How to regulate the internet?

Tech companies have recently been criticised for not doing enough to control the negative effects of the internet. Spreading false information and hate speech, fomenting conflict, discontent and polarisation, and threatening peace and stability are among some of the most discussed issues. On the other hand, many tech companies have invested in this field and argue that it shouldn’t be them, but governments, who decide how the internet should be regulated.

But who should decide these rules and who should enforce them? Current ideas include the creation of oversight authorities, imposing fines, increasing access to data for independent observers and improving the transparency of algorithms. The parameters set now will guide the future regulation of social media like Facebook, Twitter, and Youtube, and thus require the right balance between protecting freedom of speech and addressing concerns about accurate information, healthy public discourse, user privacy and political stability.

Join Nick Clegg, Vice President of Global Affairs and Communications at Facebook, Benoit Loutrel, former Director General of France’s Electronic Communications and Postal Regulatory Authority (Arcep) and Daniela Stockmann of Hertie School for a debate moderated by Katrin Bennhold, The New York Times Berlin bureau chief on the current and future challenges of regulating the internet.

Words of welcome

Henrik Enderlein is President and Professor of Political Economy at the Hertie School as well as Director of the Jacques Delors Institute Berlin.


Nick Clegg is the Vice President of Global Affairs and Communications at Facebook and former Deputy Prime Minister of the United Kingdom. Before that, he spent a decade working in the EU – first as a senior adviser in the European Commission dealing, among other things, with the accession of China and Russia into the World Trade Organization, and later as a Member of the European Parliament between 1999 and 2004. In 2005 he was elected to the UK Parliament, and became leader of Britain’s third-largest political party, the Liberal Democrats, two years later. Following the 2010 election, he led his party into government for the first time since it was founded, establishing Britain’s first post-war coalition government and serving as UK Deputy Prime Minister from 2010-2015. As one of the most high-profile pro-European voices in British politics, he played an influential role in the debate around Brexit following the referendum in June 2016 and established Open Reason, a think tank examining issues as diverse as drugs policy and the fourth industrial revolution.

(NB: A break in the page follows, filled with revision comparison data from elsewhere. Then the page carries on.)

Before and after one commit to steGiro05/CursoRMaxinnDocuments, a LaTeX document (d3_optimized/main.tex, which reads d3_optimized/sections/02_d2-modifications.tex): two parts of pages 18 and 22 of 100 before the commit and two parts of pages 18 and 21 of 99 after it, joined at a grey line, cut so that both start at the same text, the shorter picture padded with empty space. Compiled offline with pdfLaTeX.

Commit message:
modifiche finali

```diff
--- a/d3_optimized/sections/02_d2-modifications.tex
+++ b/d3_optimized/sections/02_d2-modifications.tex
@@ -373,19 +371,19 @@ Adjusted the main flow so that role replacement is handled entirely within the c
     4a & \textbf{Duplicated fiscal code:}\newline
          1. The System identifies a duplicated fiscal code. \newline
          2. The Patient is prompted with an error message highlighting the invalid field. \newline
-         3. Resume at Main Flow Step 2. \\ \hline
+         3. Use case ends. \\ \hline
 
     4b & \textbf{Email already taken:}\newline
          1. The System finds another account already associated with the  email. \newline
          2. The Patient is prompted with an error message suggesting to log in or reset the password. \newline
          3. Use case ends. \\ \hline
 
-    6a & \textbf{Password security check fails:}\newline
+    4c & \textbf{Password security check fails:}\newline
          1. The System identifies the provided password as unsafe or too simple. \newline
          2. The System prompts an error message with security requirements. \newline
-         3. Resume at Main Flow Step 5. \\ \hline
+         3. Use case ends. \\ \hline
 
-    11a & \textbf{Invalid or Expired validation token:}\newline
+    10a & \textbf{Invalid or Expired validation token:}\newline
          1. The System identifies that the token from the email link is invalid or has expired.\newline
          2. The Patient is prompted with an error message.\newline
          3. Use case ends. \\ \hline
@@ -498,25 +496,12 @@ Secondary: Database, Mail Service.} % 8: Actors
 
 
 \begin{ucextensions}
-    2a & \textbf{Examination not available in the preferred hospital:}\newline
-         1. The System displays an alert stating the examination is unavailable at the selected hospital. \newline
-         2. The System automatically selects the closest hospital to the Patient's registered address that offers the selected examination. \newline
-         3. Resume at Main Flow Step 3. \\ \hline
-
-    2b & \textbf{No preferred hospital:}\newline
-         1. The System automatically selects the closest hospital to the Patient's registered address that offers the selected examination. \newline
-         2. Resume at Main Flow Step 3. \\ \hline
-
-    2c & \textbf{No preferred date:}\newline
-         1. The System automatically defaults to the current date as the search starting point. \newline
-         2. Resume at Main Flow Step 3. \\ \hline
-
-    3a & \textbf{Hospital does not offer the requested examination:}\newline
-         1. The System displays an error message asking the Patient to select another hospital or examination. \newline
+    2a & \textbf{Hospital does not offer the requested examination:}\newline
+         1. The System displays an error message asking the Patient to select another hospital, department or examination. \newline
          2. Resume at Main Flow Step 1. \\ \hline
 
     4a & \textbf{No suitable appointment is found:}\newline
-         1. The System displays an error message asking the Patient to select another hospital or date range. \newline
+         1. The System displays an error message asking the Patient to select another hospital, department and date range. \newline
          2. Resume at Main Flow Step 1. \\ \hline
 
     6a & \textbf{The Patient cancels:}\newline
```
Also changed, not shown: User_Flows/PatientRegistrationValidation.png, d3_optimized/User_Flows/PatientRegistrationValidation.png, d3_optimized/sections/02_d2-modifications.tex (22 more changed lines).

Benoit Loutrel is head of France’s experiment to regulate Facebook in fighting hate speech online. He is a former Director General of France’s Electronic Communications and Postal Regulatory Authority (Arcep) (2013 to 2016), where he also worked from 2004 to 2010. In the interim, he set up a 4.5-billion-euro digital investment plan as part of France’s “Investissements d’avenir”. He previously spent eight years at the World Bank in infrastructure financing and was also director of public policy for Google France for a few months in 2017. He studied industrial economics and regulation at Ecole Polytechnique, ENSAE, and Toulouse School of Economics.

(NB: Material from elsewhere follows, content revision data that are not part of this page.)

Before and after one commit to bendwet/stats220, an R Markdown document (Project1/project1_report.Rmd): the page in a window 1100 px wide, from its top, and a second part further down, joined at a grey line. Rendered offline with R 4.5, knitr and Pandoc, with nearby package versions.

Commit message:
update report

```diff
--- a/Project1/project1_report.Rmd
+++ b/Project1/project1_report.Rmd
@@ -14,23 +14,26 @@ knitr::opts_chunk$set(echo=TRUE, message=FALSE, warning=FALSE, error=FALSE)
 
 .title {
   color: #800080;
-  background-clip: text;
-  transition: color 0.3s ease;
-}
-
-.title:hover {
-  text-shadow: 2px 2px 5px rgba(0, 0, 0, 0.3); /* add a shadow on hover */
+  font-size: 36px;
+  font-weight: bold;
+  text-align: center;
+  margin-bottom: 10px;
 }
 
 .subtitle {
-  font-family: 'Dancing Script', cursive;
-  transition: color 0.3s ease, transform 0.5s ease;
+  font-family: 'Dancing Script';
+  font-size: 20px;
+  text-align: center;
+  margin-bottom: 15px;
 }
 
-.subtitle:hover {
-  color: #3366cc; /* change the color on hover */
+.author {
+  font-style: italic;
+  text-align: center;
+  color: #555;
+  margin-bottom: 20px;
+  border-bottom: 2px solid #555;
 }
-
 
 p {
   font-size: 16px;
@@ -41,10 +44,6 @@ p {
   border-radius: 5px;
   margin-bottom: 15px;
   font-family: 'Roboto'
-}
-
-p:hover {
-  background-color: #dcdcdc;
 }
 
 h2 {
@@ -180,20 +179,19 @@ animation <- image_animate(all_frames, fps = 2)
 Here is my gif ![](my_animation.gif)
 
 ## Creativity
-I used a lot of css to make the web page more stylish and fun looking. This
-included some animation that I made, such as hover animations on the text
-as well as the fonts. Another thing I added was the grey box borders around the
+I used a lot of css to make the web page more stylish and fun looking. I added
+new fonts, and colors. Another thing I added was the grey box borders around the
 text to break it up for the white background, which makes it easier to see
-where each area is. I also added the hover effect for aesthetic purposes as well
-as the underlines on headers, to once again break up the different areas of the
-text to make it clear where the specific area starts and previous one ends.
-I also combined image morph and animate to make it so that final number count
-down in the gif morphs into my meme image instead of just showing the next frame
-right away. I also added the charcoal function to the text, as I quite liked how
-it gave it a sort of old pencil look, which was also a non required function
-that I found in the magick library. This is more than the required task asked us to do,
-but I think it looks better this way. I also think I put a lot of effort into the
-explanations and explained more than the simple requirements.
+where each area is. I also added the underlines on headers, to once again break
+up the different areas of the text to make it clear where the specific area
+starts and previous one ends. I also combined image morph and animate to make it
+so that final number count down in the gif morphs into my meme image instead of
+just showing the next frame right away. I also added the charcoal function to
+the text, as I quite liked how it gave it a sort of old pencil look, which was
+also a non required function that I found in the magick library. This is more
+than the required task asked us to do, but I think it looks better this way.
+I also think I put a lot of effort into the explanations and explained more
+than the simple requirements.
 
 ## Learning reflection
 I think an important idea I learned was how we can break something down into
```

Daniela Stockmann is Professor of Digital Governance at the Hertie School. Her current research focuses on the impact of digitalisation and its challenges for policymakers and citizens. Her most recent research project, funded by a Starting Grant of the European Research Council, explores the impact of the technological design of social media platforms on user behaviour regarding politics. She holds degrees from the University of Rochester, the School of Oriental and African Studies at the University of London, and a PhD from the University of Michigan, Ann Arbor (2007). Before joining the Hertie School faculty, she was Associate Professor of Political Science at Leiden University. Her book, Media Commercialization and Authoritarian Rule in China (Cambridge University Press, 2013), received the 2015 Goldsmith Book Prize awarded by the Harvard Kennedy School Shorenstein Center on Media, Politics, and Public Policy.

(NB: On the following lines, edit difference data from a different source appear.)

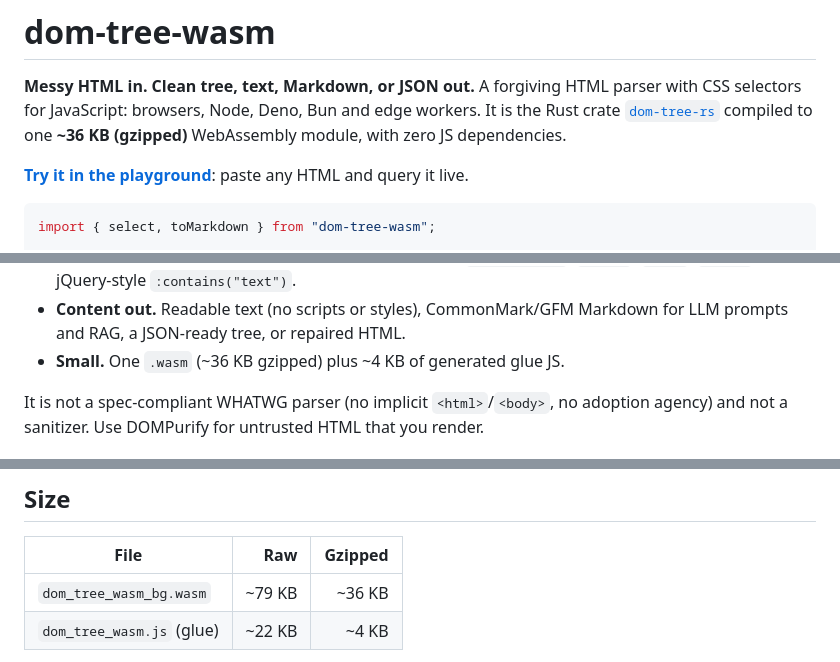
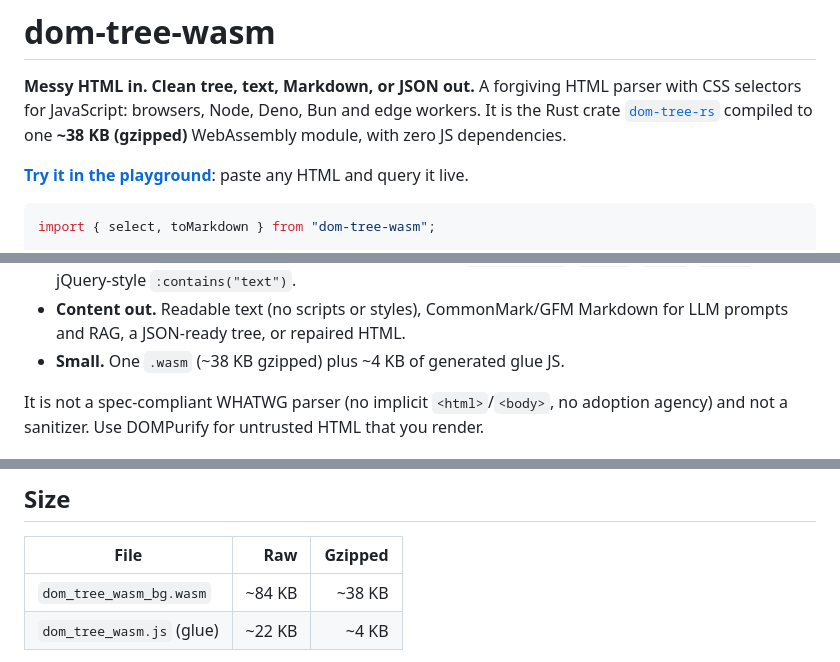
Before and after one commit to iamsaquib8/dom-tree-rs, a Markdown page: dom-tree-wasm/README.md, 3 parts joined by grey strips. Rendered like a GitHub page.

Commit message:
docs(wasm): current sizes (~84 KB raw, ~38 KB gzipped)
Co-Authored-By: Claude Opus 5.5 <noreply@anthropic.com>

```diff
--- a/dom-tree-wasm/README.md
+++ b/dom-tree-wasm/README.md
@@ -3,7 +3,7 @@
 **Messy HTML in. Clean tree, text, Markdown, or JSON out.** A forgiving HTML
 parser with CSS selectors for JavaScript: browsers, Node, Deno, Bun and edge
 workers. It is the Rust crate [`dom-tree-rs`](https://github.com/iamsaquib8/dom-tree-rs)
-compiled to one **~36 KB (gzipped)** WebAssembly module, with zero JS
+compiled to one **~38 KB (gzipped)** WebAssembly module, with zero JS
 dependencies.
 
 **[Try it in the playground](https://iamsaquib8.github.io/dom-tree-rs/)**: paste
@@ -24,7 +24,7 @@ toMarkdown(html); // "- [One](/a)\n- [Two](/b)"
   `:not()`, `:is()`, `:has()`, plus jQuery-style `:contains("text")`.
 - **Content out.** Readable text (no scripts or styles), CommonMark/GFM Markdown
   for LLM prompts and RAG, a JSON-ready tree, or repaired HTML.
-- **Small.** One `.wasm` (~36 KB gzipped) plus ~4 KB of generated glue JS.
+- **Small.** One `.wasm` (~38 KB gzipped) plus ~4 KB of generated glue JS.
 
 It is not a spec-compliant WHATWG parser (no implicit `<html>`/`<body>`, no
 adoption agency) and not a sanitizer. Use DOMPurify for untrusted HTML that you
@@ -218,7 +218,7 @@ pseudo-elements, `:hover` and other interactive states, namespaces, and
 
 | File | Raw | Gzipped |
 |---|---:|---:|
-| `dom_tree_wasm_bg.wasm` | ~79 KB | ~36 KB |
+| `dom_tree_wasm_bg.wasm` | ~84 KB | ~38 KB |
 | `dom_tree_wasm.js` (glue) | ~22 KB | ~4 KB |
 
 The module contains the parser, the selector engine, and the text, Markdown,
```
Also changed, not shown: docs/PUBLISHING.md (+1 -1 lines).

Katrin Bennhold is the Berlin bureau chief of The New York Times and has been a correspondent since 2004. Based first in France and then in Britain, she has been writing on a range of topics from European politics and terrorism to gender and immigration. Bennhold was a Nieman fellow at Harvard University in 2012 and 2013.